• **Exercise instructions**:
Copy nothing but the text: repeat each entry exactly and drop the images.
━━━ Supplied records ━━━
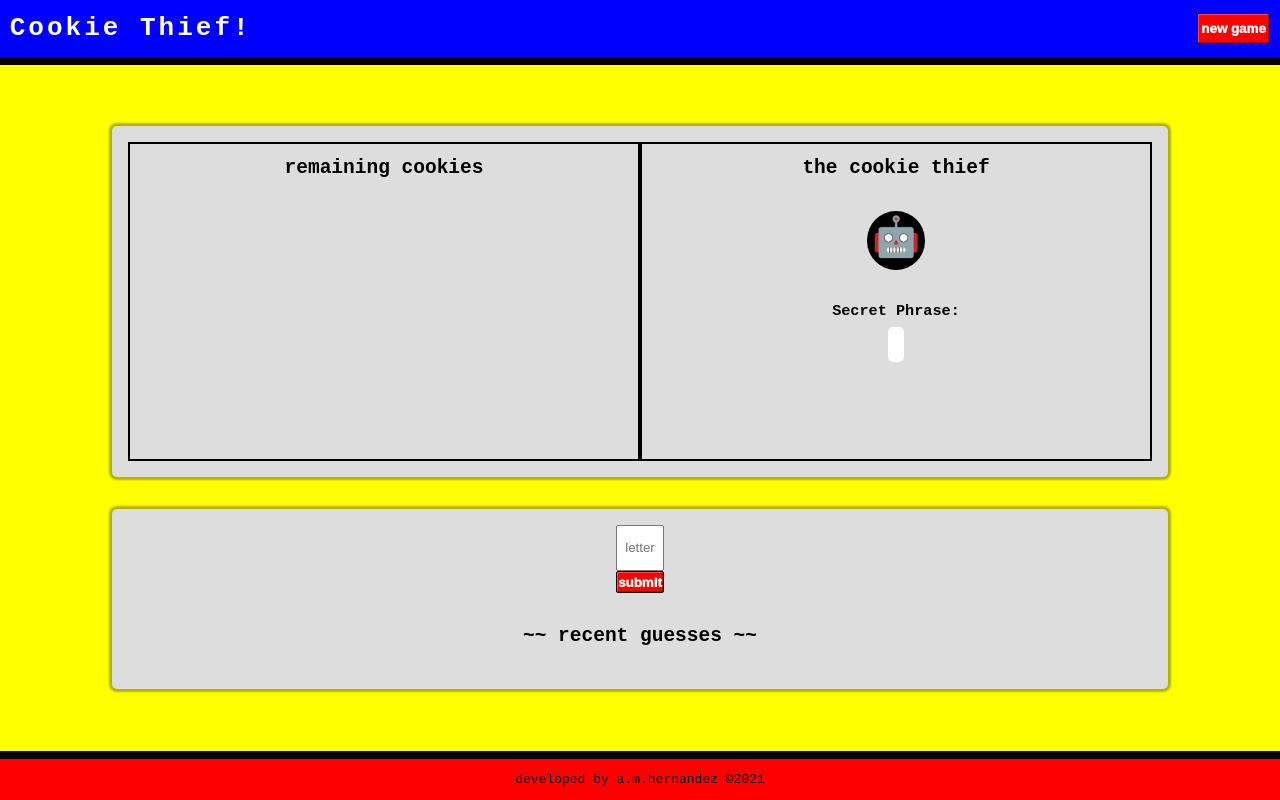
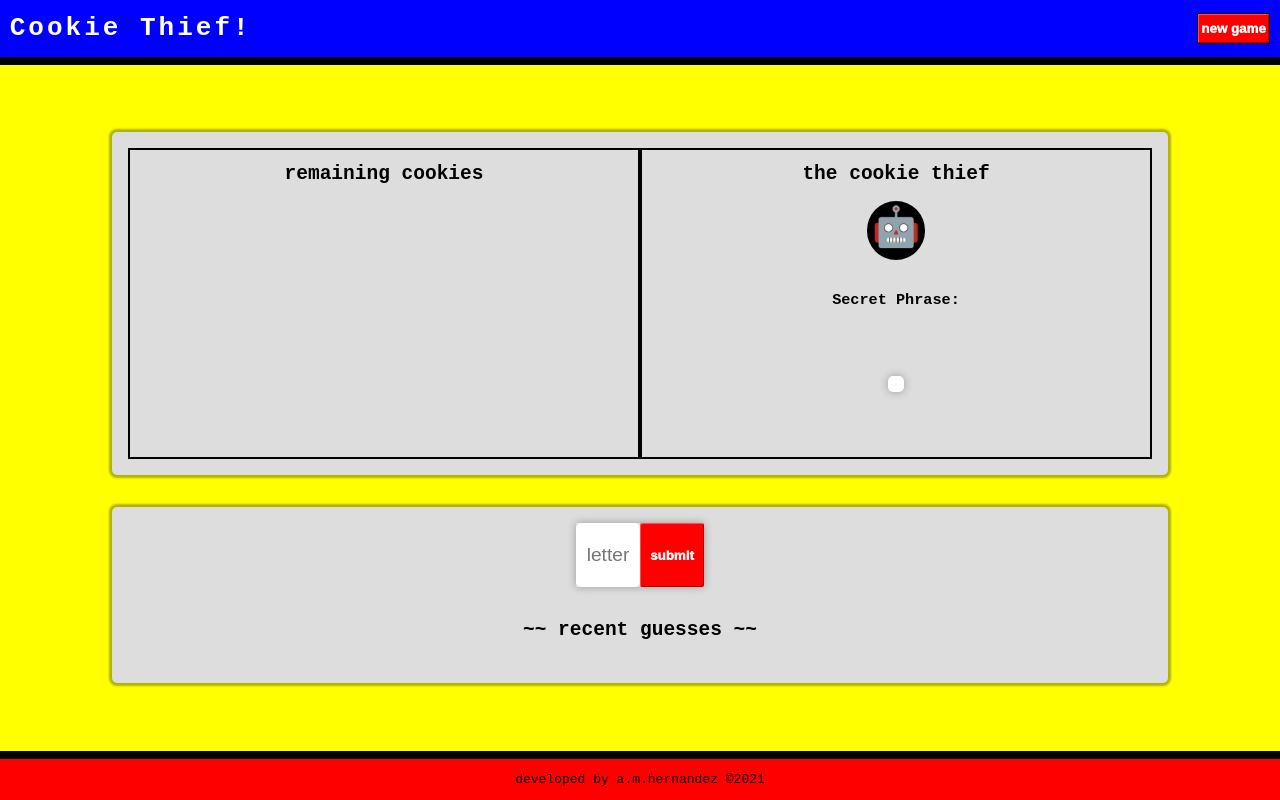
Before and after one commit to am-hernandez/cookieThief, a plain HTML site: page index.html in a window 1280 px wide. Drawn offline with Linux system fonts and the light colour scheme.

Commit message:
increased size and spacing of texts and elements

```diff
--- a/cookieThief.js
+++ b/cookieThief.js
@@ -8,44 +8,37 @@ const secretPhrase = document.getElementById("secretPhrase");
 let newGame;
 
 const ASCIIART = [
-  `
- ==========
+  `==========
 |__________|
 |__________|
 |__________|
  ==========`,
-  `
- ==========
+  `==========
 |__________|
 |_______🍪_|
 |__________|
  ==========`,
-  `
- ==========
+  `==========
 |__🍪______|
 |_______🍪_|
 |__________|
  ==========`,
-  `
- ==========
+  `==========
 |__🍪______|
 |_______🍪_|
 |__🍪______|
  ==========`,
-  `
- ==========
+  `==========
 |__🍪__🍪__|
 |_______🍪_|
 |__🍪______|
  =========`,
-  `
- ==========
+  `==========
 |__🍪__🍪__|
 |_🍪____🍪_|
 |__🍪______|
  ==========`,
-  `
- ===========
+  `===========
 |__🍪__🍪__|
 |_🍪____🍪_|
 |__🍪__🍪__|
@@ -83,11 +76,11 @@ class VanishingMan {
   }
   getGameStateMessage() {
     if (this.gameState === "playing") {
-      return `\n${ASCIIART[this.remainingGuesses]}`;
+      return `${ASCIIART[this.remainingGuesses]}`;
     } else if (this.gameState === "lost") {
       return `Game Over, the robot stole all of the cookies! 😢\nThe word was "${this.secretWord.join(
         ""
-      )}":\n${ASCIIART[0]}`;
+      )}"\n\n${ASCIIART[0]}`;
     } else {
       return `Winner Winner, you won! You've stopped the the cookie thief!`;
     }
--- a/index.html
+++ b/index.html
@@ -26,6 +26,7 @@
         </div>
       </div>
       <div id="userGuessesContainer" class="container">
+        <div id="letterInputContainer">
           <input
             type="text"
             id="letterInput"
@@ -36,6 +37,7 @@
           <button type="submit" id="letterSubmit" name="letterInput">
             submit
           </button>
+        </div>
         <h2>~~ recent guesses ~~</h2>
         <ul id="userGuesses"></ul>
       </div>
--- a/main.css
+++ b/main.css
@@ -81,7 +81,7 @@ h1 {
   flex: 1;
   display: flex;
   flex-wrap: wrap;
-  justify-content: space-between;
+  justify-content: space-around;
 }
 
 #cookieDisplay div {
@@ -90,32 +90,76 @@ h1 {
   padding: 1em;
 }
 
+#cookies {
+  display: flex;
+  flex-direction: column;
+  justify-content: space-between;
+}
+
+#gameStateMessage {
+  display: block;
+  margin: auto;
+  padding: 1em 0;
+  font-size: 1.25em;
+}
+
+#robot {
+  display: flex;
+  flex-direction: column;
+  justify-content: space-between;
+}
+
 #robot p {
   width: 1.5em;
   height: 1.5em;
-  margin: 2rem auto;
+  margin: 1rem auto;
   border-radius: 30px;
   font-size: 3em;
   line-height: 1.5em;
   background-color: #000;
 }
 
+#robot h3 {
+  margin-bottom: 1em;
+}
+
 #secretPhrase {
+  width: fit-content;
+  /* max-height: 1rem; */
+  margin: auto;
   border-radius: 5px;
   padding: 0.5em;
   background-color: #fff;
   font-size: 1.25em;
+  box-shadow: 0 0 8px rgba(0, 0, 0, 0.3);
+}
+
+#letterInputContainer {
+  display: flex;
+  justify-content: space-evenly;
+  width: 8rem;
+  height: 4rem;
+  margin: 0 auto 2rem;
+  box-shadow: 0 0 8px rgba(0, 0, 0, 0.3);
 }
 
 #letterInput {
-  width: 3em;
-  height: 3em;
+  width: 50%;
+  border-style: none;
+  border-radius: 5px;
+  padding: 0;
   text-align: center;
+  font-size: 1.2em;
 }
 
 #letterSubmit {
-  width: 3rem;
-  margin-bottom: 2rem;
+  /* flex: 1; */
+  display: block;
+  width: 50%;
+  height: 100%;
+  border-style: none;
+  padding: 0;
+  box-sizing: border-box;
 }
 
 #userGuesses {
```
Lines whose indentation alone changed are shown as unchanged.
━━━
• **Your solution**:
Before and after one commit to am-hernandez/cookieThief, a plain HTML site: page index.html in a window 1280 px wide. Drawn offline with Linux system fonts and the light colour scheme.

Commit message:
increased size and spacing of texts and elements

```diff
--- a/cookieThief.js
+++ b/cookieThief.js
@@ -8,44 +8,37 @@ const secretPhrase = document.getElementById("secretPhrase");
 let newGame;
 
 const ASCIIART = [
-  `
- ==========
+  `==========
 |__________|
 |__________|
 |__________|
  ==========`,
-  `
- ==========
+  `==========
 |__________|
 |_______🍪_|
 |__________|
  ==========`,
-  `
- ==========
+  `==========
 |__🍪______|
 |_______🍪_|
 |__________|
  ==========`,
-  `
- ==========
+  `==========
 |__🍪______|
 |_______🍪_|
 |__🍪______|
  ==========`,
-  `
- ==========
+  `==========
 |__🍪__🍪__|
 |_______🍪_|
 |__🍪______|
  =========`,
-  `
- ==========
+  `==========
 |__🍪__🍪__|
 |_🍪____🍪_|
 |__🍪______|
  ==========`,
-  `
- ===========
+  `===========
 |__🍪__🍪__|
 |_🍪____🍪_|
 |__🍪__🍪__|
@@ -83,11 +76,11 @@ class VanishingMan {
   }
   getGameStateMessage() {
     if (this.gameState === "playing") {
-      return `\n${ASCIIART[this.remainingGuesses]}`;
+      return `${ASCIIART[this.remainingGuesses]}`;
     } else if (this.gameState === "lost") {
       return `Game Over, the robot stole all of the cookies! 😢\nThe word was "${this.secretWord.join(
         ""
-      )}":\n${ASCIIART[0]}`;
+      )}"\n\n${ASCIIART[0]}`;
     } else {
       return `Winner Winner, you won! You've stopped the the cookie thief!`;
     }
--- a/index.html
+++ b/index.html
@@ -26,6 +26,7 @@
         </div>
       </div>
       <div id="userGuessesContainer" class="container">
+        <div id="letterInputContainer">
           <input
             type="text"
             id="letterInput"
@@ -36,6 +37,7 @@
           <button type="submit" id="letterSubmit" name="letterInput">
             submit
           </button>
+        </div>
         <h2>~~ recent guesses ~~</h2>
         <ul id="userGuesses"></ul>
       </div>
--- a/main.css
+++ b/main.css
@@ -81,7 +81,7 @@ h1 {
   flex: 1;
   display: flex;
   flex-wrap: wrap;
-  justify-content: space-between;
+  justify-content: space-around;
 }
 
 #cookieDisplay div {
@@ -90,32 +90,76 @@ h1 {
   padding: 1em;
 }
 
+#cookies {
+  display: flex;
+  flex-direction: column;
+  justify-content: space-between;
+}
+
+#gameStateMessage {
+  display: block;
+  margin: auto;
+  padding: 1em 0;
+  font-size: 1.25em;
+}
+
+#robot {
+  display: flex;
+  flex-direction: column;
+  justify-content: space-between;
+}
+
 #robot p {
   width: 1.5em;
   height: 1.5em;
-  margin: 2rem auto;
+  margin: 1rem auto;
   border-radius: 30px;
   font-size: 3em;
   line-height: 1.5em;
   background-color: #000;
 }
 
+#robot h3 {
+  margin-bottom: 1em;
+}
+
 #secretPhrase {
+  width: fit-content;
+  /* max-height: 1rem; */
+  margin: auto;
   border-radius: 5px;
   padding: 0.5em;
   background-color: #fff;
   font-size: 1.25em;
+  box-shadow: 0 0 8px rgba(0, 0, 0, 0.3);
+}
+
+#letterInputContainer {
+  display: flex;
+  justify-content: space-evenly;
+  width: 8rem;
+  height: 4rem;
+  margin: 0 auto 2rem;
+  box-shadow: 0 0 8px rgba(0, 0, 0, 0.3);
 }
 
 #letterInput {
-  width: 3em;
-  height: 3em;
+  width: 50%;
+  border-style: none;
+  border-radius: 5px;
+  padding: 0;
   text-align: center;
+  font-size: 1.2em;
 }
 
 #letterSubmit {
-  width: 3rem;
-  margin-bottom: 2rem;
+  /* flex: 1; */
+  display: block;
+  width: 50%;
+  height: 100%;
+  border-style: none;
+  padding: 0;
+  box-sizing: border-box;
 }
 
 #userGuesses {
```
Lines whose indentation alone changed are shown as unchanged.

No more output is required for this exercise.